I was fortunate to have a supportive line manager who encouraged self-growth and allowed me to expand my role. I benefitted over the years from a leadership programme for women in higher education, and a research management fellowship in the USA through which I was awarded competitive funding to implement a business process improvement system for managing research administration. I was also involved in the African Research Universities Alliance (ARUA) programme funded by Carnegie (NY) to assess the capacity of research management at 16 African universities. By this stage my role had evolved to become Manager: Research and Development projects.

In 2020 I decided to emigrate to the UK and was fortunate to secure the position I have now. While my previous role was in a small institution where I had become a ‘jack-of-all-trades’ with a broad involvement in research matters, this current one is more focussed and allows me to work towards becoming an expert in one aspect of research administration.
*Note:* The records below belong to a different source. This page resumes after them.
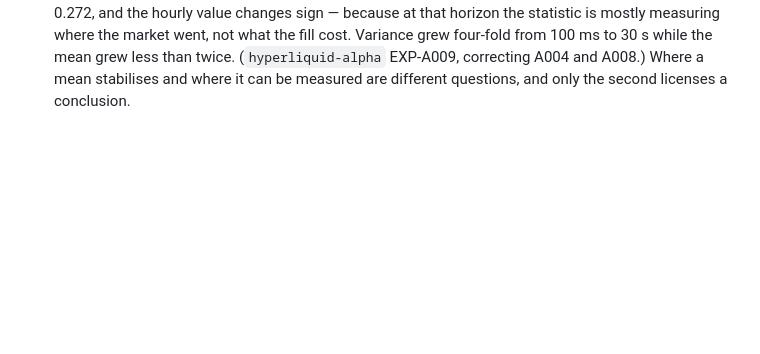
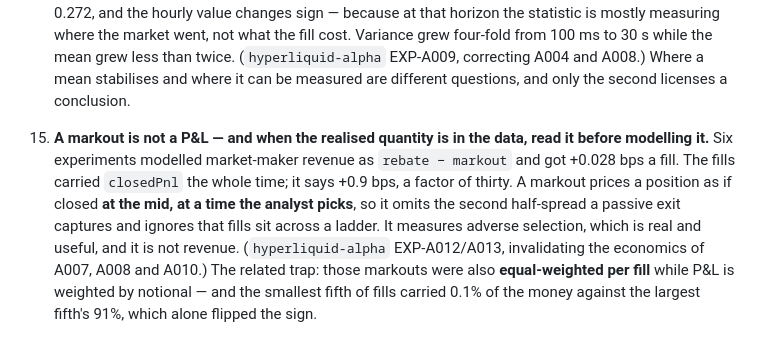
Before and after one commit to QuasareumGroup/hyperliquid-microstructure, a Markdown page: experiments/FINDINGS.md, the part around the change. Rendered like a GitHub page; blank space fills up the shorter version.

Commit message:
docs: method rule 15 — a markout is not a P&L, and closedPnl was in the data all along
Six experiments modelled market-maker revenue as rebate minus markout and got
+0.028 bps a fill. The fills carried closedPnl throughout; it says +0.9 bps.

A markout prices a position as if closed at the mid at a time the analyst picks,
so it omits the second half-spread a passive exit captures and ignores the
ladder. It measures adverse selection, not revenue.

Co-Authored-By: Claude Opus 5 <noreply@anthropic.com>

```diff
--- a/experiments/FINDINGS.md
+++ b/experiments/FINDINGS.md
@@ -299,3 +299,14 @@ Each cost a real error, and each is recorded where it was paid.
     Variance grew four-fold from 100 ms to 30 s while the mean grew less than twice.
     (`hyperliquid-alpha` EXP-A009, correcting A004 and A008.) Where a mean stabilises and
     where it can be measured are different questions, and only the second licenses a conclusion.
+
+15. **A markout is not a P&L — and when the realised quantity is in the data, read it before
+    modelling it.** Six experiments modelled market-maker revenue as `rebate − markout` and got
+    +0.028 bps a fill. The fills carried `closedPnl` the whole time; it says +0.9 bps, a factor
+    of thirty. A markout prices a position as if closed **at the mid, at a time the analyst
+    picks**, so it omits the second half-spread a passive exit captures and ignores that fills
+    sit across a ladder. It measures adverse selection, which is real and useful, and it is not
+    revenue. (`hyperliquid-alpha` EXP-A012/A013, invalidating the economics of A007, A008 and
+    A010.) The related trap: those markouts were also **equal-weighted per fill** while P&L is
+    weighted by notional — and the smallest fifth of fills carried 0.1% of the money against the
+    largest fifth's 91%, which alone flipped the sign.
```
What is the most meaningful or rewarding aspect of your work?

My masters research focused on the challenges and enablements to research careers, particularly for women academics, so I am aware of some restraints encountered by researchers. I like to think that by understanding the challenges, I can provide support by assisting researchers to obtain funding to secure and develop their research trajectories.

Are there challenges you would you like others to know about, in your career path or in your current role, and how have you overcome these?

My background has been humanities and social science so moving to a medical science environment exposed me to new academic jargon (and acronyms!) and required me to understand some of the science and processes involved. I’m still working on this and hope my latest read – Molecular and Cell Biology for dummies – will help!

I think starting any new job can be daunting, particularly if it’s at a large and prestigious institution. It’s easy to feel ‘less than’ or experience Imposter Syndrome. It helps to find ways to build your own professional self-confidence. Do what you can to make YOU feel better about your abilities; this may be to upskill, network, build a safe space or find a community of practice.

Can you tell us about things you’ve done, and/or contributed to, that you’re proud of?

Completing my masters within two years and publishing two sole-authored papers while working full time.

In my previous role, I project managed the implementation of several research information management systems to enable workflow efficiencies, and surveyed SA universities for systems in use, resulting in a report to the DVCs.

In my current role, it’s satisfying to see grant applications that I supported, being awarded.

Are there any particular skills or behaviours which have helped you get to your current role?

Being a resourceful self-starter, a trouble shooter and problem solver, being well organised; these are skills I acquired through my unrelated prior experiences, which shouldn’t be under-estimated.  

Are there any tips you would give to someone who wants a career in your field?

Familiarise yourself with all aspects of research management to fully understand and appreciate your role in the larger context of higher education, and to be able to diversify and add value beyond the confines of your role, when needed.

Be brave to make mistakes and humble to ask questions. Join RISN for a community of practice.